(Saved data entries)
▼
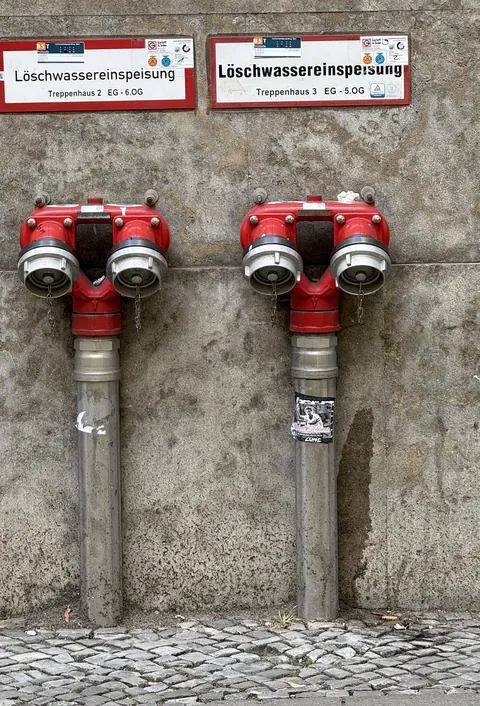
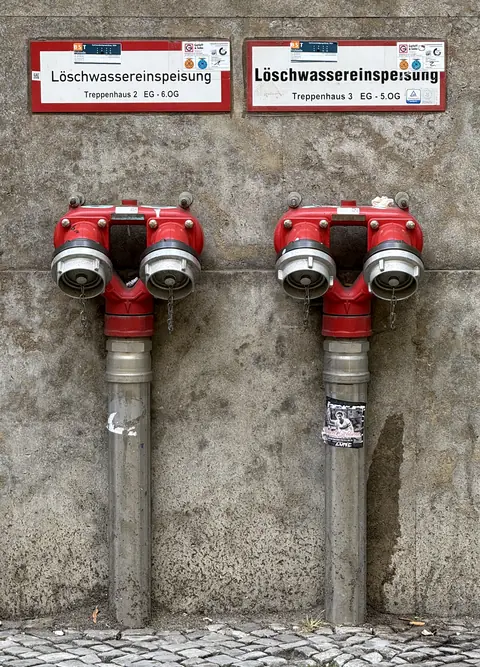
Portfolio: contact photo — level horizon, full signs in frame

diff --git a/src/components/home/Closing.tsx b/src/components/home/Closing.tsx
@@ -104,9 +104,9 @@ export function Contact({ dict }: { dict: Dictionary }) {
             widths={[480, 960]}
             sizes="240px"
             width={960}
-            height={1412}
+            height={1333}
             alt={t.photoAlt}
-            className="absolute inset-0 h-full w-full object-cover grayscale transition duration-300 hover:grayscale-0"
+            className="absolute inset-0 h-full w-full object-cover object-[50%_25%] grayscale transition duration-300 hover:grayscale-0"
           />
           <div className="pointer-events-none absolute inset-0 bg-phosphor/15 mix-blend-color" />
         </div>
▲
=== What you are asked to do ===
When you reproduce the entries above, keep every word exactly and leave out each picture.

=== Response below ===
Portfolio: contact photo — level horizon, full signs in frame

diff --git a/src/components/home/Closing.tsx b/src/components/home/Closing.tsx
@@ -104,9 +104,9 @@ export function Contact({ dict }: { dict: Dictionary }) {
             widths={[480, 960]}
             sizes="240px"
             width={960}
-            height={1412}
+            height={1333}
             alt={t.photoAlt}
-            className="absolute inset-0 h-full w-full object-cover grayscale transition duration-300 hover:grayscale-0"
+            className="absolute inset-0 h-full w-full object-cover object-[50%_25%] grayscale transition duration-300 hover:grayscale-0"
           />
           <div className="pointer-events-none absolute inset-0 bg-phosphor/15 mix-blend-color" />
         </div>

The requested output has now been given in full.